**THE PROBLEM**
The answer should contain each record below, repeated exactly.

**PROVIDED DATA**
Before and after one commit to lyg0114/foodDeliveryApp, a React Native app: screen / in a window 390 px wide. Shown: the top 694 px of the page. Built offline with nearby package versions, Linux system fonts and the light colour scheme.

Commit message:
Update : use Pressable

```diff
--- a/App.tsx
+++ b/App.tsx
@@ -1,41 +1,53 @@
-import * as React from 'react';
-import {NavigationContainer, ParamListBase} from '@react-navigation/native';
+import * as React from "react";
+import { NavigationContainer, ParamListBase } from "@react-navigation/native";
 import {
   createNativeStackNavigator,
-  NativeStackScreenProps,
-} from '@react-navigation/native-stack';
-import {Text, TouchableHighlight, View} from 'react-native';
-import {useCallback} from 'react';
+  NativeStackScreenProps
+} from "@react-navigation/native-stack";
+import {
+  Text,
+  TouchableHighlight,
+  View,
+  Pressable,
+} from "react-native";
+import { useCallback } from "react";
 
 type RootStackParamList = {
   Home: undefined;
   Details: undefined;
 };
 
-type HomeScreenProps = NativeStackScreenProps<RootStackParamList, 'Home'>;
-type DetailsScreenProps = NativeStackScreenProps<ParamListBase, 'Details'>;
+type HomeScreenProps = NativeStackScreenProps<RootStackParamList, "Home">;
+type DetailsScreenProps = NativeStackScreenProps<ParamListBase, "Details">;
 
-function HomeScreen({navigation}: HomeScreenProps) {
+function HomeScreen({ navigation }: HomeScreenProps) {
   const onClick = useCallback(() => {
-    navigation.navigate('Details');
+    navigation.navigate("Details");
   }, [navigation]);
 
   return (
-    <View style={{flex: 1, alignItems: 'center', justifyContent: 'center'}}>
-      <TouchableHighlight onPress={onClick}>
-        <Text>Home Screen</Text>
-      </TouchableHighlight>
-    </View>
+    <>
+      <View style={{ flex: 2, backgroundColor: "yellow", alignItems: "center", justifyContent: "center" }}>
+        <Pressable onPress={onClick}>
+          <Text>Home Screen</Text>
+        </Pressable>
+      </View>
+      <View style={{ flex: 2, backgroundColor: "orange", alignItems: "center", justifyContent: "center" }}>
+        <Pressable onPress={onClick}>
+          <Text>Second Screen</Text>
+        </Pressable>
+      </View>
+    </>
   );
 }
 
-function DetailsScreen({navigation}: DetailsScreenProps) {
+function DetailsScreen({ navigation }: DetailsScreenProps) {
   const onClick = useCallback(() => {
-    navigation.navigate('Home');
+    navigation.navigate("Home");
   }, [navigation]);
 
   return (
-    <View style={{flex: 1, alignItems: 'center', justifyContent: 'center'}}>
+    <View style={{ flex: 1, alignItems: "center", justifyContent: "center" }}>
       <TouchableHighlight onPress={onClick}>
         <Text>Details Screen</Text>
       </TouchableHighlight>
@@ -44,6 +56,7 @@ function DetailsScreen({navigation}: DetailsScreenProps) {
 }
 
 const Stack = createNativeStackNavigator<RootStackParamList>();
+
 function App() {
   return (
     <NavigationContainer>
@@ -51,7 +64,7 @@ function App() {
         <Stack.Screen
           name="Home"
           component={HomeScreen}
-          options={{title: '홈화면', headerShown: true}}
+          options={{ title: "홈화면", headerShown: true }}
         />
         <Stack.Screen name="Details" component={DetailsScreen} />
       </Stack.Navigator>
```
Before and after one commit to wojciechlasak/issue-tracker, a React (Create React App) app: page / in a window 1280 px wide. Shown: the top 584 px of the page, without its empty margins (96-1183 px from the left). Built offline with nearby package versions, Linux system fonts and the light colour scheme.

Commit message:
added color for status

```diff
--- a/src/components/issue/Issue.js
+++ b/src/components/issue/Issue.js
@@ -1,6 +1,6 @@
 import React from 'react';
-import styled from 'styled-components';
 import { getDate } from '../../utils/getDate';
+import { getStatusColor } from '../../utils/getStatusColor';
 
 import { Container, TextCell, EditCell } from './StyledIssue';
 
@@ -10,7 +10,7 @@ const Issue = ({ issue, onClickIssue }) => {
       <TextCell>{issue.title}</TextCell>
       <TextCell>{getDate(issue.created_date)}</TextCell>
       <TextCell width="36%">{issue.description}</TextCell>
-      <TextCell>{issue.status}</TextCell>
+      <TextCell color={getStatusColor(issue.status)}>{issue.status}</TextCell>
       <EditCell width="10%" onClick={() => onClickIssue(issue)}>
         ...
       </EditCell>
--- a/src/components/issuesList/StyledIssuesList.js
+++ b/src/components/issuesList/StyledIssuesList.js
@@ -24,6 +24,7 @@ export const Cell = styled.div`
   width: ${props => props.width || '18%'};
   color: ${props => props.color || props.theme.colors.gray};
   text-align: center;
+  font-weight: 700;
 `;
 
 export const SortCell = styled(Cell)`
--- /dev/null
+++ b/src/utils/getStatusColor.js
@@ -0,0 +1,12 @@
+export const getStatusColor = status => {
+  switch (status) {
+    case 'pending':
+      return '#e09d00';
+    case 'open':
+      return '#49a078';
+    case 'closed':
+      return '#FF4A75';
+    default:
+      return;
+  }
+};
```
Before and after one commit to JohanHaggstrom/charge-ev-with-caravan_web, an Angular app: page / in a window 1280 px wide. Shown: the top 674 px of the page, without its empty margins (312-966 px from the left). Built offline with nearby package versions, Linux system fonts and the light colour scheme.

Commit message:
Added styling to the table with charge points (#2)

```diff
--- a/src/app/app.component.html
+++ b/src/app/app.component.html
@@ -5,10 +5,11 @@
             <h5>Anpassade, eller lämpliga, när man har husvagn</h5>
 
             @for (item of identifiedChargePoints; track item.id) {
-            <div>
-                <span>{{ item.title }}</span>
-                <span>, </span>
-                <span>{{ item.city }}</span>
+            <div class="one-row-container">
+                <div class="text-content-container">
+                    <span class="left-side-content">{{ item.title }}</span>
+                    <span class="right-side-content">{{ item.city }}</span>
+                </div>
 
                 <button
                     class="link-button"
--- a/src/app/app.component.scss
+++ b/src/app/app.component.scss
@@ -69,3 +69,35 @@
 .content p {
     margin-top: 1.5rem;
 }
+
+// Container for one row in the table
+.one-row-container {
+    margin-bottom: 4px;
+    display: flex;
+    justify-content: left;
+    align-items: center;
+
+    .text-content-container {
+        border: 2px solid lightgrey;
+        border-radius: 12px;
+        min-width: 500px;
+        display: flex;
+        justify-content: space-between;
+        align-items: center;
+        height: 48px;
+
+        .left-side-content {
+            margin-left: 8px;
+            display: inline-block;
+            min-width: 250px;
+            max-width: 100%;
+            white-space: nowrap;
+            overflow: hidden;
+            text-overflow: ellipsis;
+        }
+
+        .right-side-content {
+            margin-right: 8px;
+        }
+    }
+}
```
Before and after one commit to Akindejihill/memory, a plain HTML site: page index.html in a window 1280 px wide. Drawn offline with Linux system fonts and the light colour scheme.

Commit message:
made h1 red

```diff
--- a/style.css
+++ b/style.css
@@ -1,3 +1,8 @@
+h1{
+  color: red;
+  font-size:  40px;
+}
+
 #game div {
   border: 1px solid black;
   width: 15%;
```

**EXERCISE SOLUTION**
Before and after one commit to lyg0114/foodDeliveryApp, a React Native app: screen / in a window 390 px wide. Shown: the top 694 px of the page. Built offline with nearby package versions, Linux system fonts and the light colour scheme.

Commit message:
Update : use Pressable

```diff
--- a/App.tsx
+++ b/App.tsx
@@ -1,41 +1,53 @@
-import * as React from 'react';
-import {NavigationContainer, ParamListBase} from '@react-navigation/native';
+import * as React from "react";
+import { NavigationContainer, ParamListBase } from "@react-navigation/native";
 import {
   createNativeStackNavigator,
-  NativeStackScreenProps,
-} from '@react-navigation/native-stack';
-import {Text, TouchableHighlight, View} from 'react-native';
-import {useCallback} from 'react';
+  NativeStackScreenProps
+} from "@react-navigation/native-stack";
+import {
+  Text,
+  TouchableHighlight,
+  View,
+  Pressable,
+} from "react-native";
+import { useCallback } from "react";
 
 type RootStackParamList = {
   Home: undefined;
   Details: undefined;
 };
 
-type HomeScreenProps = NativeStackScreenProps<RootStackParamList, 'Home'>;
-type DetailsScreenProps = NativeStackScreenProps<ParamListBase, 'Details'>;
+type HomeScreenProps = NativeStackScreenProps<RootStackParamList, "Home">;
+type DetailsScreenProps = NativeStackScreenProps<ParamListBase, "Details">;
 
-function HomeScreen({navigation}: HomeScreenProps) {
+function HomeScreen({ navigation }: HomeScreenProps) {
   const onClick = useCallback(() => {
-    navigation.navigate('Details');
+    navigation.navigate("Details");
   }, [navigation]);
 
   return (
-    <View style={{flex: 1, alignItems: 'center', justifyContent: 'center'}}>
-      <TouchableHighlight onPress={onClick}>
-        <Text>Home Screen</Text>
-      </TouchableHighlight>
-    </View>
+    <>
+      <View style={{ flex: 2, backgroundColor: "yellow", alignItems: "center", justifyContent: "center" }}>
+        <Pressable onPress={onClick}>
+          <Text>Home Screen</Text>
+        </Pressable>
+      </View>
+      <View style={{ flex: 2, backgroundColor: "orange", alignItems: "center", justifyContent: "center" }}>
+        <Pressable onPress={onClick}>
+          <Text>Second Screen</Text>
+        </Pressable>
+      </View>
+    </>
   );
 }
 
-function DetailsScreen({navigation}: DetailsScreenProps) {
+function DetailsScreen({ navigation }: DetailsScreenProps) {
   const onClick = useCallback(() => {
-    navigation.navigate('Home');
+    navigation.navigate("Home");
   }, [navigation]);
 
   return (
-    <View style={{flex: 1, alignItems: 'center', justifyContent: 'center'}}>
+    <View style={{ flex: 1, alignItems: "center", justifyContent: "center" }}>
       <TouchableHighlight onPress={onClick}>
         <Text>Details Screen</Text>
       </TouchableHighlight>
@@ -44,6 +56,7 @@ function DetailsScreen({navigation}: DetailsScreenProps) {
 }
 
 const Stack = createNativeStackNavigator<RootStackParamList>();
+
 function App() {
   return (
     <NavigationContainer>
@@ -51,7 +64,7 @@ function App() {
         <Stack.Screen
           name="Home"
           component={HomeScreen}
-          options={{title: '홈화면', headerShown: true}}
+          options={{ title: "홈화면", headerShown: true }}
         />
         <Stack.Screen name="Details" component={DetailsScreen} />
       </Stack.Navigator>
```
Before and after one commit to wojciechlasak/issue-tracker, a React (Create React App) app: page / in a window 1280 px wide. Shown: the top 584 px of the page, without its empty margins (96-1183 px from the left). Built offline with nearby package versions, Linux system fonts and the light colour scheme.

Commit message:
added color for status

```diff
--- a/src/components/issue/Issue.js
+++ b/src/components/issue/Issue.js
@@ -1,6 +1,6 @@
 import React from 'react';
-import styled from 'styled-components';
 import { getDate } from '../../utils/getDate';
+import { getStatusColor } from '../../utils/getStatusColor';
 
 import { Container, TextCell, EditCell } from './StyledIssue';
 
@@ -10,7 +10,7 @@ const Issue = ({ issue, onClickIssue }) => {
       <TextCell>{issue.title}</TextCell>
       <TextCell>{getDate(issue.created_date)}</TextCell>
       <TextCell width="36%">{issue.description}</TextCell>
-      <TextCell>{issue.status}</TextCell>
+      <TextCell color={getStatusColor(issue.status)}>{issue.status}</TextCell>
       <EditCell width="10%" onClick={() => onClickIssue(issue)}>
         ...
       </EditCell>
--- a/src/components/issuesList/StyledIssuesList.js
+++ b/src/components/issuesList/StyledIssuesList.js
@@ -24,6 +24,7 @@ export const Cell = styled.div`
   width: ${props => props.width || '18%'};
   color: ${props => props.color || props.theme.colors.gray};
   text-align: center;
+  font-weight: 700;
 `;
 
 export const SortCell = styled(Cell)`
--- /dev/null
+++ b/src/utils/getStatusColor.js
@@ -0,0 +1,12 @@
+export const getStatusColor = status => {
+  switch (status) {
+    case 'pending':
+      return '#e09d00';
+    case 'open':
+      return '#49a078';
+    case 'closed':
+      return '#FF4A75';
+    default:
+      return;
+  }
+};
```
Before and after one commit to JohanHaggstrom/charge-ev-with-caravan_web, an Angular app: page / in a window 1280 px wide. Shown: the top 674 px of the page, without its empty margins (312-966 px from the left). Built offline with nearby package versions, Linux system fonts and the light colour scheme.

Commit message:
Added styling to the table with charge points (#2)

```diff
--- a/src/app/app.component.html
+++ b/src/app/app.component.html
@@ -5,10 +5,11 @@
             <h5>Anpassade, eller lämpliga, när man har husvagn</h5>
 
             @for (item of identifiedChargePoints; track item.id) {
-            <div>
-                <span>{{ item.title }}</span>
-                <span>, </span>
-                <span>{{ item.city }}</span>
+            <div class="one-row-container">
+                <div class="text-content-container">
+                    <span class="left-side-content">{{ item.title }}</span>
+                    <span class="right-side-content">{{ item.city }}</span>
+                </div>
 
                 <button
                     class="link-button"
--- a/src/app/app.component.scss
+++ b/src/app/app.component.scss
@@ -69,3 +69,35 @@
 .content p {
     margin-top: 1.5rem;
 }
+
+// Container for one row in the table
+.one-row-container {
+    margin-bottom: 4px;
+    display: flex;
+    justify-content: left;
+    align-items: center;
+
+    .text-content-container {
+        border: 2px solid lightgrey;
+        border-radius: 12px;
+        min-width: 500px;
+        display: flex;
+        justify-content: space-between;
+        align-items: center;
+        height: 48px;
+
+        .left-side-content {
+            margin-left: 8px;
+            display: inline-block;
+            min-width: 250px;
+            max-width: 100%;
+            white-space: nowrap;
+            overflow: hidden;
+            text-overflow: ellipsis;
+        }
+
+        .right-side-content {
+            margin-right: 8px;
+        }
+    }
+}
```
Before and after one commit to Akindejihill/memory, a plain HTML site: page index.html in a window 1280 px wide. Drawn offline with Linux system fonts and the light colour scheme.

Commit message:
made h1 red

```diff
--- a/style.css
+++ b/style.css
@@ -1,3 +1,8 @@
+h1{
+  color: red;
+  font-size:  40px;
+}
+
 #game div {
   border: 1px solid black;
   width: 15%;
```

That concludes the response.